Supporters should refrain from the use of loud speakers and spirited drum beating at the Kim II-Sung Stadium during Tuesday's match in Pyongyang, said Nishitetsu Travel, logistical coordinator for Japan's official tour.
Japanese national flags and banners also will not be welcome "to avoid any potential troubles," the travel agency said.
"We are going to a nation with which Japan has not diplomatic relations.
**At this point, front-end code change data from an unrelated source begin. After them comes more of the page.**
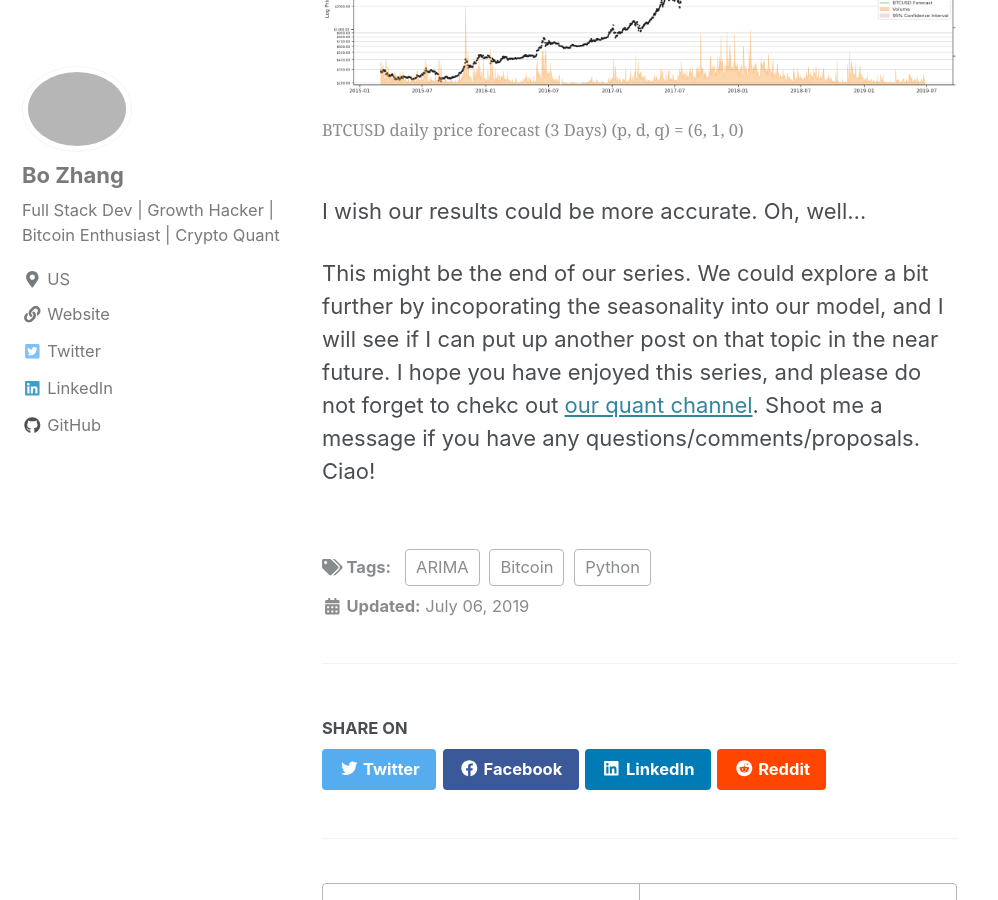
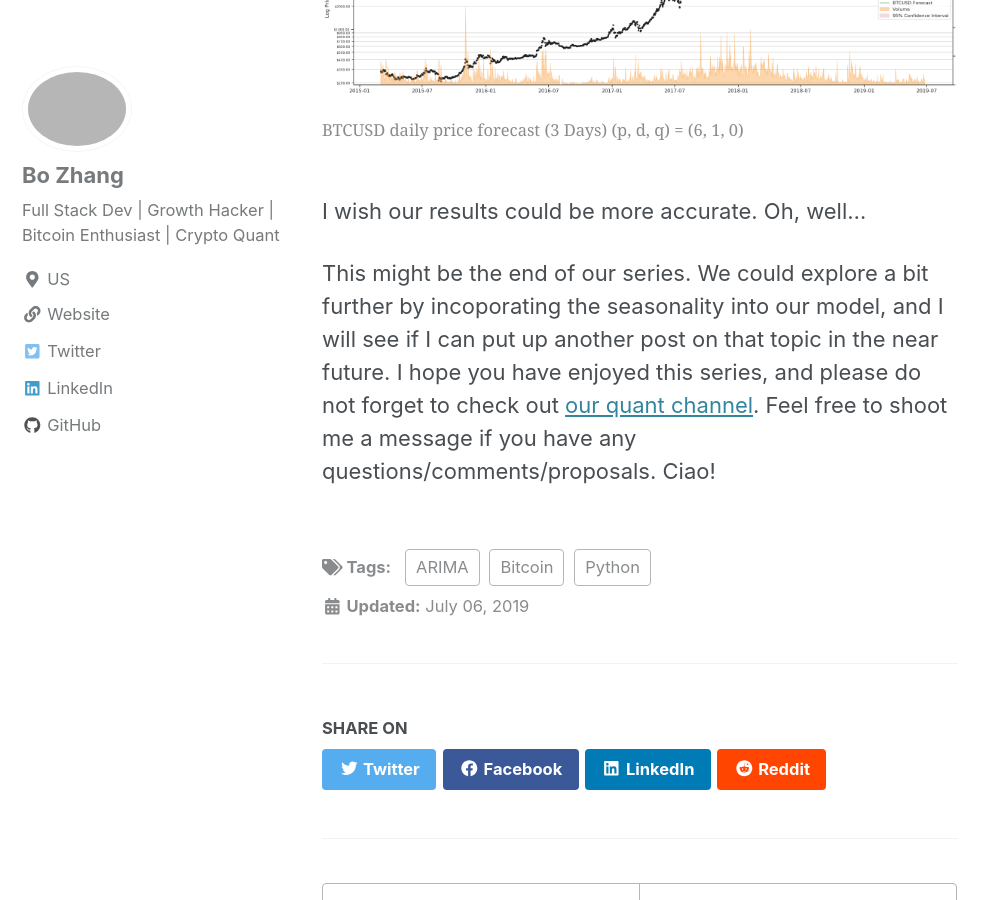
Before and after one commit to 0xboz/blog, a Jekyll site: the page built from _posts/2019-07-06-how-to-create-arima-model-forecasting-btc-usd-in-python-part-2.md, in a window 1280 px wide and 900 px high, scrolled down 17172 px. Shown: the whole window, without its empty margins (0-998 px from the left). Built offline with Jekyll 4.4.1, drawn with Linux system fonts in a browser that asks for light colours; cached includes are drawn as plain includes; nearby versions of some CDN libraries.

Commit message:
Fixed typo

```diff
--- a/_posts/2019-07-06-how-to-create-arima-model-forecasting-btc-usd-in-python-part-2.md
+++ b/_posts/2019-07-06-how-to-create-arima-model-forecasting-btc-usd-in-python-part-2.md
@@ -412,4 +412,4 @@ render_results(d_df, params=(6, 1, 0))
 
 I wish our results could be more accurate. Oh, well...
 
-This might be the end of our series. We could explore a bit further by incoporating the seasonality into our model, and I will see if I can put up another post on that topic in the near future. I hope you have enjoyed this series, and please do not forget to chekc out [our quant channel](https://discord.gg/jchMcc2). Shoot me a message if you have any questions/comments/proposals. Ciao!
+This might be the end of our series. We could explore a bit further by incoporating the seasonality into our model, and I will see if I can put up another post on that topic in the near future. I hope you have enjoyed this series, and please do not forget to check out [our quant channel](https://discord.gg/jchMcc2). Feel free to shoot me a message if you have any questions/comments/proposals. Ciao!
```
Should something unexpected happen, we will not have the Japanese embassy or a consulate," to help, said Takeshi Kumai, an official with the travel agency.
"We believe the customers understand the situation," he said, also urging fans to refrain from displaying anything with political connotations.
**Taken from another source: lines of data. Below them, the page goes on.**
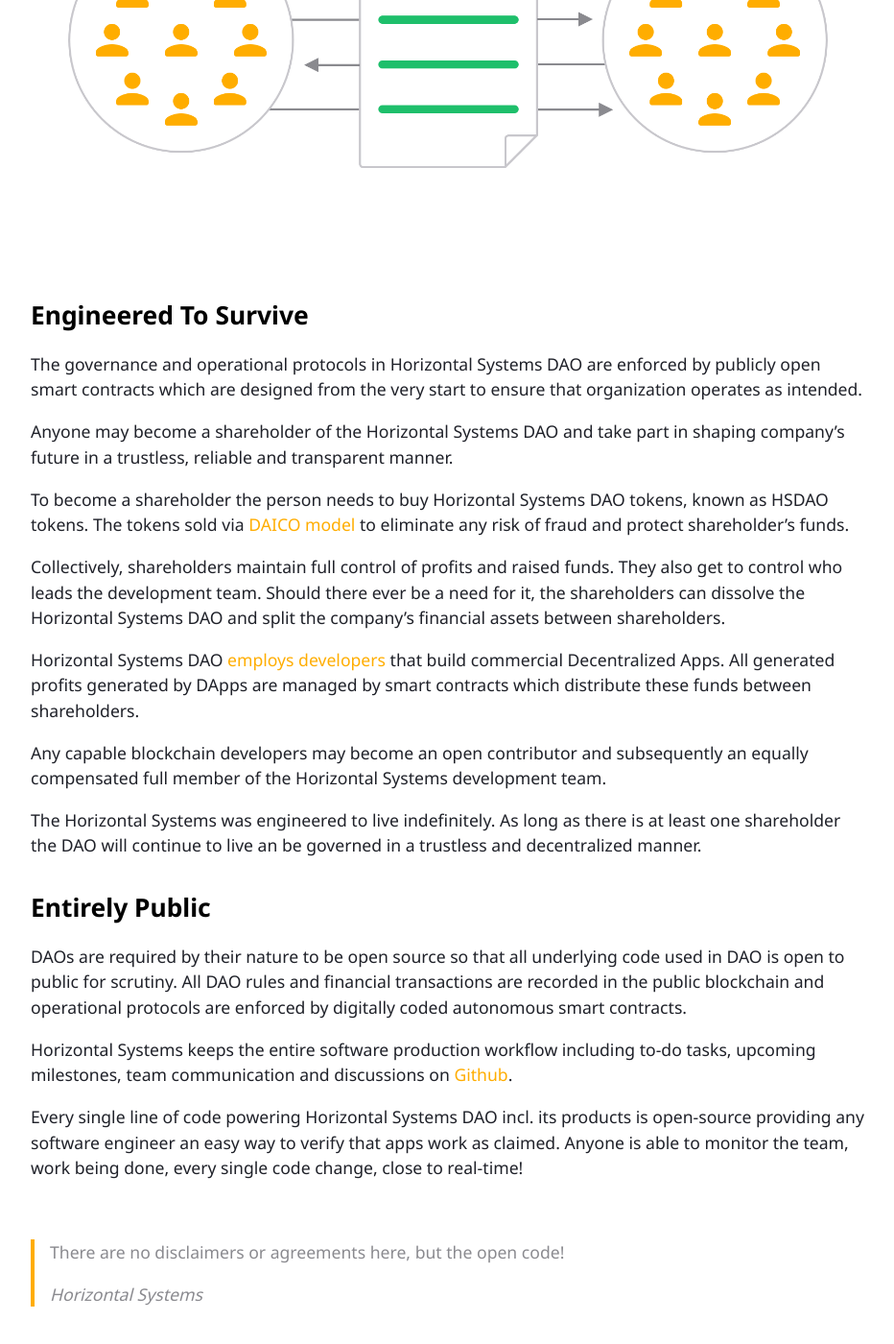
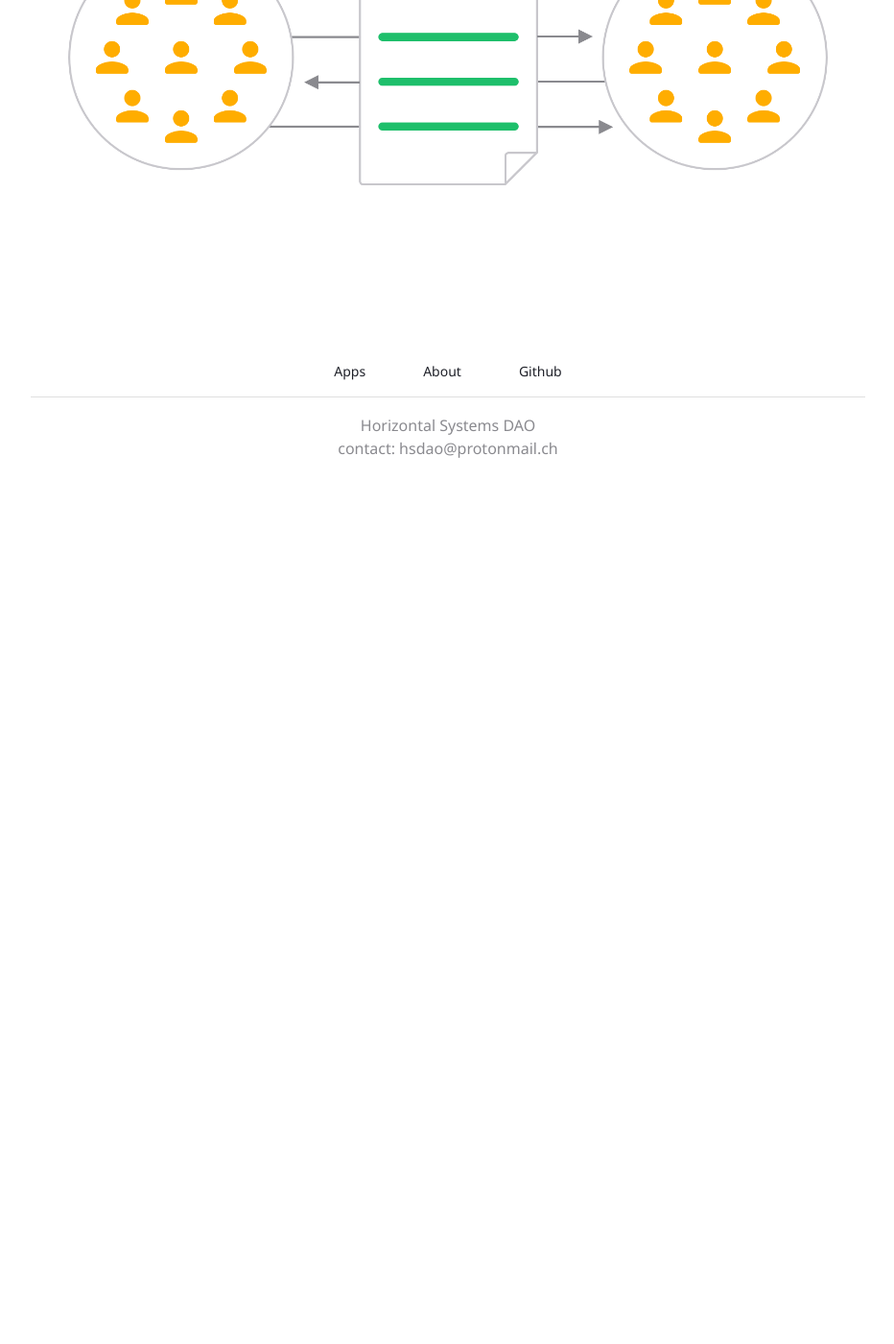
Before and after one commit to horizontalsystems/horizontalsystems.github.io, a Jekyll site: the page built from dao/about.md, in a window 1280 px wide and 1400 px high, scrolled down 1031 px. Shown: the whole window at 96% size, without its empty margins (173-1105 px from the left). Built offline with Jekyll 4.4.1, drawn with Linux system fonts in a browser that asks for light colours; after the commit the page ends 1558 px from its top, so only the background shows below that; some of the changed text lies outside the part shown.

Commit message:
remove the dao part. it's still in dev stage and being currently debugged. soon on testnet

```diff
--- a/dao/about.md
+++ b/dao/about.md
@@ -13,43 +13,10 @@
 
 Horizontal Systems is a DAO (Decentralized Autonomous Organization) built on Ethereum blockchain and it works just like this vending machine.
 
-It aims to be governed by its shareholders via digital smart contracts and be driven by capable software engineers in a decentralized, transparent, immutable and incorruptible manner. Note that we are not a DAO yet and this is currently in development stage.
+It aims to be governed by its shareholders via digital smart contracts and be driven by capable software engineers in a decentralized, transparent, immutable and incorruptible manner.
+
+Note that we are not a public DAO yet.
 
 ![Horizontal Systems DAO](/assets/images/hs_dao.png)
 
 <br/>
-
-
-## Engineered To Survive
-
-The governance and operational protocols in Horizontal Systems DAO are enforced by publicly open smart contracts which are designed from the very start to ensure that organization operates as intended.
-
-Anyone may become a shareholder of the Horizontal Systems DAO and take part in shaping company's future in a trustless, reliable and transparent manner.
-
-To become a shareholder the person needs to buy Horizontal Systems DAO tokens, known as HSDAO tokens. The tokens sold via [DAICO model](https://cointelegraph.com/explained/what-is-a-daico-explained) to eliminate any risk of fraud and protect shareholder's funds.
-
-Collectively, shareholders maintain full control of profits and raised funds. They also get to control who leads the development team. Should there ever be a need for it, the shareholders can dissolve the Horizontal Systems DAO and split the company's financial assets between shareholders.
-
-Horizontal Systems DAO [employs developers](https://horizontalsystems.io/dao/team) that build commercial Decentralized Apps. All generated profits generated by DApps are managed by smart contracts which distribute these funds between shareholders.
-
-Any capable blockchain developers may become an open contributor and subsequently an equally compensated full member of the Horizontal Systems development team.
-
-The Horizontal Systems was engineered to live indefinitely. As long as there is at least one shareholder the DAO will continue to live an be governed in a trustless and decentralized manner.
-
-
-## Entirely Public
-
-DAOs are required by their nature to be open source so that all underlying code used in DAO is open to public for scrutiny. All DAO rules and financial transactions are recorded in the public blockchain and operational protocols are enforced by digitally coded autonomous smart contracts.
-
-Horizontal Systems keeps the entire software production workflow including to-do tasks, upcoming milestones, team communication and discussions on [Github](https://github.com/horizontalsystems/).
-
-Every single line of code powering Horizontal Systems DAO incl. its products is open-source providing any software engineer an easy way to verify that apps work as claimed. Anyone is able to monitor the team, work being done, every single code change, close to real-time!
-
-
-<br/>
-
->There are no disclaimers or agreements here, but the open code!
->
->_Horizontal Systems_
-
-<br/>
```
Relations are tense between Japan, which once colonised the Korean peninsula, and North Korea, whose agents in the 1970s and 80s abducted Japanese citizens to help train Pyongyang's spies in Japanese language and customs.
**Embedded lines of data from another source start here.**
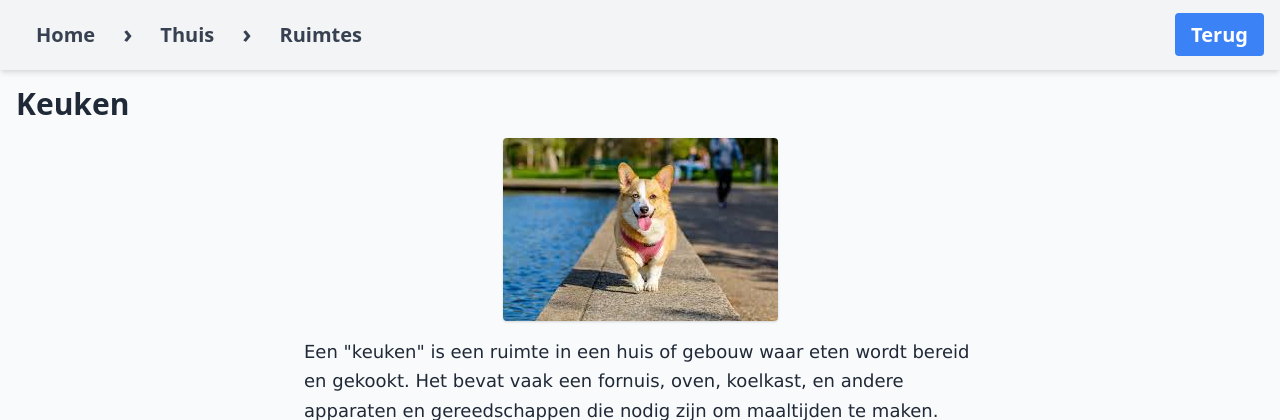
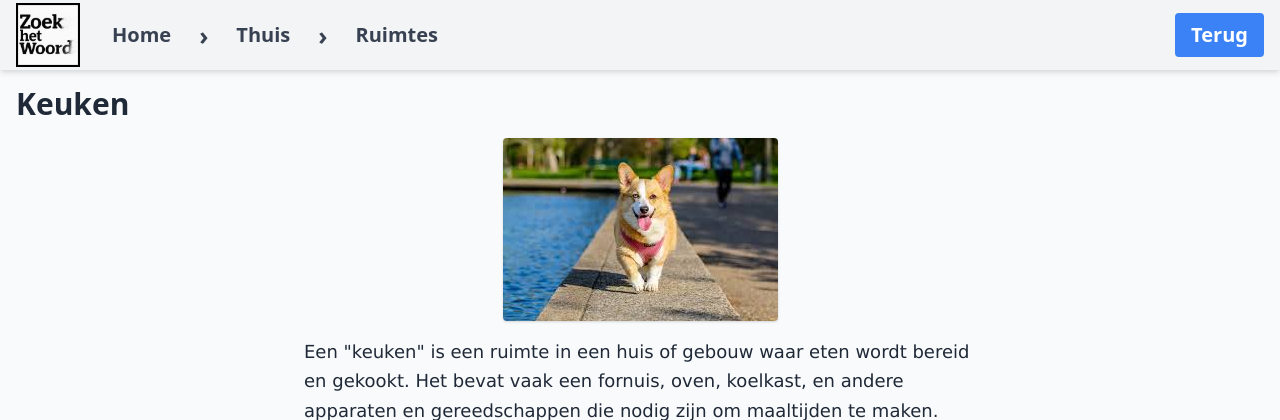
Before and after one commit to PieterDeGeyndt/FindTheWord, a Django app: page /word/1/ in a window 1280 px wide. Shown: the top 420 px of the page. Run offline with Django 5.2, Linux system fonts and the light colour scheme; data comes from the database, SQL or seed files in the repository.

Commit message:
Added logo & favicon + updated info text

```diff
--- a/findtheword/settings.py
+++ b/findtheword/settings.py
@@ -13,7 +13,7 @@ BASE_DIR = Path(__file__).resolve().parent.parent
 SECRET_KEY = 'your-very-secret-key-here'  # ⚠️ Replace with your actual secret key
 
 # SECURITY WARNING: don't run with debug turned on in production!
-DEBUG = False
+DEBUG = True
 
 ALLOWED_HOSTS = ['zoekhetwoord.be', 'www.zoekhetwoord.be', 'localhost', 'zoekhetwoord.nl', 'www.zoekhetwoord.nl', '134.209.203.85','127.0.0.1']
 
--- a/ftwapp/templates/base.html
+++ b/ftwapp/templates/base.html
@@ -5,6 +5,7 @@
     <meta charset="UTF-8">
     <title>{% block title %}Zoek het woord{% endblock %}</title>
     <meta name="viewport" content="width=device-width, initial-scale=1">
+    <link rel="shortcut icon" href="{% static 'favicon.ico' %}" type="image/x-icon">
     <!-- Tailwind CSS CDN -->
     <link href="https://cdn.jsdelivr.net/npm/tailwindcss@2.2.19/dist/tailwind.min.css" rel="stylesheet">
     <link rel="stylesheet" href="{% static 'styles.css' %}">
@@ -12,13 +13,16 @@
 <body class="bg-gray-50 text-gray-800 font-sans">
 
     <!-- Navbar -->
-    <nav class="bg-gray-100 px-4 py-3 shadow-md flex items-center justify-between text-lg font-bold text-gray-700">
-    <div class="flex space-x-2">
-        <a href="{% url 'home' %}" class="hover:underline">Home</a>
-        {% block breadcrumbs %}
-        {% endblock %}
+<nav class="bg-gray-100 px-4 py-3 shadow-md flex items-center justify-between text-lg font-bold text-gray-700">
+    <div class="flex items-center space-x-3">
+        <img src="{% static 'logo.png' %}" alt="Logo" class="h-16 w-auto">
+        <div class="flex items-center space-x-2">
+            <a href="{% url 'home' %}" class="hover:underline">Home</a>
+            {% block breadcrumbs %}
+            {% endblock %}
+        </div>
     </div>
-    <div>
+    <div class="flex items-center">
         {% block nav_button %}
         {% endblock %}
     </div>
--- a/static/styles.css
+++ b/static/styles.css
@@ -28,7 +28,7 @@ nav button + button {
 nav span {
   font-size: 25px;   /* or your desired size */
   position: relative;
-  top: 10px;          /* Adjust this value until it lines up perfectly — try 3px, 4px, 5px, etc. */
+  top: 0px;          /* Adjust this value until it lines up perfectly — try 3px, 4px, 5px, etc. */
 }
 
 /* Make it even larger on mobile devices */
```
Also changed, not shown: ftwapp/templates/info.html (+15 -7 lines), static/favicon.ico (added), static/logo.png (added), 2 other files.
The Japanese expect a tough battle against the North Koreans who will be making an all-out effort to win their home game after a nailbiting 0-1 loss at their previous encounter in September in Saitama, north of Tokyo.
For the upcoming game, North Korea's football authority has set aside a total of 150 seats for Japanese spectators.
The Japan Football Association was given 70 of the tickets, and sold 65 of them for fans through the official tour, which sold out quickly.
North Korea has also allowed 10 Japanese journalists to cover the game, which will be broadcast live for Japanese TV viewers.
The tour will leave Japan on Monday for Pyongyang via Beijing, where participants will give up their mobile phones until they leave North Korea.
The fans will have a sightseeing tour of Pyongyang in Tuesday morning, before the early evening kickoff.
"Travellers will be advised to follow instructions from (North Korean) attendants during their stay," Kumai said.
Japan and North Korea have had tense ties, but have been placed in the same Asian qualifying round Group C along with Uzbekistan and Tajikistan.
The Japanese government will dispatch a team of 13 officials to Pyongyang from Saturday through Wednesday in an effort to minimise the risk of "unforeseen events" for the fans, Foreign Minister Koichiro Gemba told reporters.
The Japanese government urged those going to North Korea to "abide by the various restrictions," Chief Cabinet Secretary Osamu Fujimura said.
Tokyo imposes sanctions on the secretive neighbor in protest at its nuclear weapons programmes and its reluctance to come clean on the fate of Japanese nationals it admitted to kidnapping in the Cold War years.
North Korea has demanded Japan to atone for its harsh colonial rule of the Korean peninsula before and during the World War II, and said its nuclear programmes are for peaceful use.